> _DESCRIPTION OF THE TASK_
Show every line of the material that follows in which the word "ActivityEditNameBinding" occurs.

────────

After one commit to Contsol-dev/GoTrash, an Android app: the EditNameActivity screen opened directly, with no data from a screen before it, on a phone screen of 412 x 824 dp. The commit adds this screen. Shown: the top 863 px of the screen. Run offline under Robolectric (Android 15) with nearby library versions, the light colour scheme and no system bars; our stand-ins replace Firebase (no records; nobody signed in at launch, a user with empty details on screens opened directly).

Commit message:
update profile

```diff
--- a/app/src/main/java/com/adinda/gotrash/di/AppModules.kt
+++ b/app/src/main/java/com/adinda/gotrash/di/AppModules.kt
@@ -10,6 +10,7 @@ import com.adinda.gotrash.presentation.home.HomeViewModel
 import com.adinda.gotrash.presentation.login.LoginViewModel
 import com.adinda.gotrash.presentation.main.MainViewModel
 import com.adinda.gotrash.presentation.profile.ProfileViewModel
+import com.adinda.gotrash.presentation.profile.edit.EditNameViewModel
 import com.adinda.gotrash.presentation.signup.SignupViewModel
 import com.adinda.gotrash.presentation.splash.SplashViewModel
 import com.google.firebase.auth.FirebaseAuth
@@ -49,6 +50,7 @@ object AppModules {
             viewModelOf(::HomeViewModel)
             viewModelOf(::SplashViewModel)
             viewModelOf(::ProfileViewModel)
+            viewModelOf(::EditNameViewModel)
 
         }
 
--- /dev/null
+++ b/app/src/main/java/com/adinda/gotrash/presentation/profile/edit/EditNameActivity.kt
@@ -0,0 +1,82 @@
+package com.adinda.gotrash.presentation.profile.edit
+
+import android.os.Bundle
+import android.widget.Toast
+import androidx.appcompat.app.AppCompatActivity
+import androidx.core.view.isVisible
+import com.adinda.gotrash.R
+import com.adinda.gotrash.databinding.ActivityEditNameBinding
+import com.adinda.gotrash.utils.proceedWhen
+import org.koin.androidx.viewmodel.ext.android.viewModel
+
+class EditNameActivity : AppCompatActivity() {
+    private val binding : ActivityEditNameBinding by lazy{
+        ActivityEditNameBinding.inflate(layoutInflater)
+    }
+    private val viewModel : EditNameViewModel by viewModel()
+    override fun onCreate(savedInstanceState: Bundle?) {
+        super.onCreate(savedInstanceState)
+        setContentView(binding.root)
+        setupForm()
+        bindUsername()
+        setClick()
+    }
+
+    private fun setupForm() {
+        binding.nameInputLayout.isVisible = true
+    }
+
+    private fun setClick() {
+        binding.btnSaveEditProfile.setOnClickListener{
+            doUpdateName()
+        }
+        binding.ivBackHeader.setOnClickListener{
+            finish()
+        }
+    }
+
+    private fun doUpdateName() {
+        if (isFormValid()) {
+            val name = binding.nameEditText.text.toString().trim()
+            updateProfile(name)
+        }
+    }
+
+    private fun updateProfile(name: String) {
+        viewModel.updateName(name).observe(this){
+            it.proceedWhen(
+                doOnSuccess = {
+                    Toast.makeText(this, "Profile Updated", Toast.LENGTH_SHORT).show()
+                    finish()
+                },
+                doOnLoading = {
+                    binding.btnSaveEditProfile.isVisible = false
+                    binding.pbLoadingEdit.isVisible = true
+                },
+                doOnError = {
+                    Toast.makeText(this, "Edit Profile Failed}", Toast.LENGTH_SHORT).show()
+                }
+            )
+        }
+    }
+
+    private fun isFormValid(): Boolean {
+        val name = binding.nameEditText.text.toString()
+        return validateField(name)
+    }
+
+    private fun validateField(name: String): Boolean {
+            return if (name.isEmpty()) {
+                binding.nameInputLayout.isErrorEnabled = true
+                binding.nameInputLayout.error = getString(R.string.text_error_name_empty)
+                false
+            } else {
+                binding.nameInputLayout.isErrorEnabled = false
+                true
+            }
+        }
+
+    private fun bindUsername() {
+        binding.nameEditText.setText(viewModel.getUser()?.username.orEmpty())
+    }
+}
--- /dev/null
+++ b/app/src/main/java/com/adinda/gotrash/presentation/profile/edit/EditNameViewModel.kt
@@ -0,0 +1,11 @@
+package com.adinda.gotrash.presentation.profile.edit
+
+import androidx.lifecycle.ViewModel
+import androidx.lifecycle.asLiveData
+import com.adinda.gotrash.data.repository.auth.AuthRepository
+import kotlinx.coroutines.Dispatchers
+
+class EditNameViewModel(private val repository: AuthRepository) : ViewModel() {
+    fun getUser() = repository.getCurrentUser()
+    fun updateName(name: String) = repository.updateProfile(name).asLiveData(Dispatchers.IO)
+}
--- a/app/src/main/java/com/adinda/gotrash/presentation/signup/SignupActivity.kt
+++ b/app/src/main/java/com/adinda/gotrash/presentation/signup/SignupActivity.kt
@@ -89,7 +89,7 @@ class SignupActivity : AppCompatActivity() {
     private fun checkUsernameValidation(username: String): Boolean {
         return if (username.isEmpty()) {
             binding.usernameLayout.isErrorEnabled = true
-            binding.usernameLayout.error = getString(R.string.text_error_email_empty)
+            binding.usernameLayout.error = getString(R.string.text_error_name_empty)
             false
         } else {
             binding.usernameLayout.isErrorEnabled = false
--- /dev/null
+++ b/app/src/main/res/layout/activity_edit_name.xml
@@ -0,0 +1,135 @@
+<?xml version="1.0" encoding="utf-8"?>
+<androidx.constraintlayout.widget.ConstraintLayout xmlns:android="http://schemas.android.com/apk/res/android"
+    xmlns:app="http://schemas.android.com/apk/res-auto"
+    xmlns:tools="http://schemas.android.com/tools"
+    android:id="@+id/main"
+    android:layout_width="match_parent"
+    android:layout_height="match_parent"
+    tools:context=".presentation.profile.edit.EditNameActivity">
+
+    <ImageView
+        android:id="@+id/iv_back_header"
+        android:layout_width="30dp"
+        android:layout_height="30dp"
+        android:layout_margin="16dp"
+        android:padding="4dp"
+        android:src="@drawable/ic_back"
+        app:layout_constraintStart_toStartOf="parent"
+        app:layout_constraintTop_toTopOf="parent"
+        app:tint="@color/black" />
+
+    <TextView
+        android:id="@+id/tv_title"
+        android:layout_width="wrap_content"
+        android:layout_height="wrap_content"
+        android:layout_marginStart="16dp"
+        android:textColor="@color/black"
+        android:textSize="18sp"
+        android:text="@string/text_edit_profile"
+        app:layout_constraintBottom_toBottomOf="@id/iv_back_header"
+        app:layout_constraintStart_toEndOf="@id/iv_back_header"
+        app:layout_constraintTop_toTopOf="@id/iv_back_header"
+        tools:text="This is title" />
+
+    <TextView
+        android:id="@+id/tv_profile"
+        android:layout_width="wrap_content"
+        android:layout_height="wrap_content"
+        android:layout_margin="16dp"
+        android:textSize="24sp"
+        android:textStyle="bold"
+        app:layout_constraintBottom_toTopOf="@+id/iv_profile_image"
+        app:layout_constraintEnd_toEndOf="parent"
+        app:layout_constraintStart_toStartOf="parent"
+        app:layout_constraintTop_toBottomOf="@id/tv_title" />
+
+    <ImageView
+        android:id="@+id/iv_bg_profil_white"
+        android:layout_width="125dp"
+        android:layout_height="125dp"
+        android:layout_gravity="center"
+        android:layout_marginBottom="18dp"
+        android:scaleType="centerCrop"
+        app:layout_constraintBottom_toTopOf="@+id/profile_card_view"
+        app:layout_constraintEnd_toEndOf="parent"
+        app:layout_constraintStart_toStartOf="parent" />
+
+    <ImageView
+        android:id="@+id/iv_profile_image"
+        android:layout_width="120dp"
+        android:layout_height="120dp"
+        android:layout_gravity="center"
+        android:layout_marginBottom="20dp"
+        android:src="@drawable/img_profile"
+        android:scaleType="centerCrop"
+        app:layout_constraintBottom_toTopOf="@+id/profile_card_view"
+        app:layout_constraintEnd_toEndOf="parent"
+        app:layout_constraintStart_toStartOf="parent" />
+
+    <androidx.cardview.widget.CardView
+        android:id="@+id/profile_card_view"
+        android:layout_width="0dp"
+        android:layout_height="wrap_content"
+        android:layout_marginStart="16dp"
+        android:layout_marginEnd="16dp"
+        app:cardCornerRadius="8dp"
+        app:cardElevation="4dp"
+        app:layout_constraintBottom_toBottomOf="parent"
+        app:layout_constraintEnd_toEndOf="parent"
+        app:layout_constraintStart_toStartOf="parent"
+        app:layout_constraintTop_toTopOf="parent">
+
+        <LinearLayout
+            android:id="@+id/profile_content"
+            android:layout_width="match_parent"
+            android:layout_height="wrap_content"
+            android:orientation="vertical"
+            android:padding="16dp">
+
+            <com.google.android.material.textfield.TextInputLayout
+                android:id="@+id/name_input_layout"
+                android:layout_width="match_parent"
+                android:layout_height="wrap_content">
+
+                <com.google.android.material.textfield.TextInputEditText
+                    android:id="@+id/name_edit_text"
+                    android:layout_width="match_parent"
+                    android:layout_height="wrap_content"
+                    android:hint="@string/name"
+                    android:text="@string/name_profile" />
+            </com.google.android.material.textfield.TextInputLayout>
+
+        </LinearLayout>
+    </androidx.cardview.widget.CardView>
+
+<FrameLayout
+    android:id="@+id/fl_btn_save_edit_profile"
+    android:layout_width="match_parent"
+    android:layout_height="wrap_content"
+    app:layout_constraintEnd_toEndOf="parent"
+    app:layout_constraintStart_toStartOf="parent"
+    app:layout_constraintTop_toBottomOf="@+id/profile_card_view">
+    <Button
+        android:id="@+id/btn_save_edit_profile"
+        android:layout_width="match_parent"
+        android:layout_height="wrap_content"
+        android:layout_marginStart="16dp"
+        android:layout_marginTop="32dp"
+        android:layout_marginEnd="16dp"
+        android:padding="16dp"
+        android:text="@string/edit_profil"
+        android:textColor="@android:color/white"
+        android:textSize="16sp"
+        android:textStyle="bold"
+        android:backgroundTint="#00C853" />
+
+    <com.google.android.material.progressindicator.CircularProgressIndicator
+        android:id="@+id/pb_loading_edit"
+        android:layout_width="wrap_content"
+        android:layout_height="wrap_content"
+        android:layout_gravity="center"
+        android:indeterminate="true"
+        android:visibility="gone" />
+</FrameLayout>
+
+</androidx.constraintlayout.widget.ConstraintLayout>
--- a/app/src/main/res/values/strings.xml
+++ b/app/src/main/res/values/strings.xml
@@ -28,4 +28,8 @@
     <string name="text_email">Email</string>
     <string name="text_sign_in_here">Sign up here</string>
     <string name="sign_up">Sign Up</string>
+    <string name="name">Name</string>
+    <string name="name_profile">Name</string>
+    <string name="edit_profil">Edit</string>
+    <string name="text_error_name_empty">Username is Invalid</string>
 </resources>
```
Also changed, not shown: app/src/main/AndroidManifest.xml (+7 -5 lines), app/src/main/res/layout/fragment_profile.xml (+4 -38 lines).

────────

> _ANSWER BELOW_
+import com.adinda.gotrash.databinding.ActivityEditNameBinding
+    private val binding : ActivityEditNameBinding by lazy{
+        ActivityEditNameBinding.inflate(layoutInflater)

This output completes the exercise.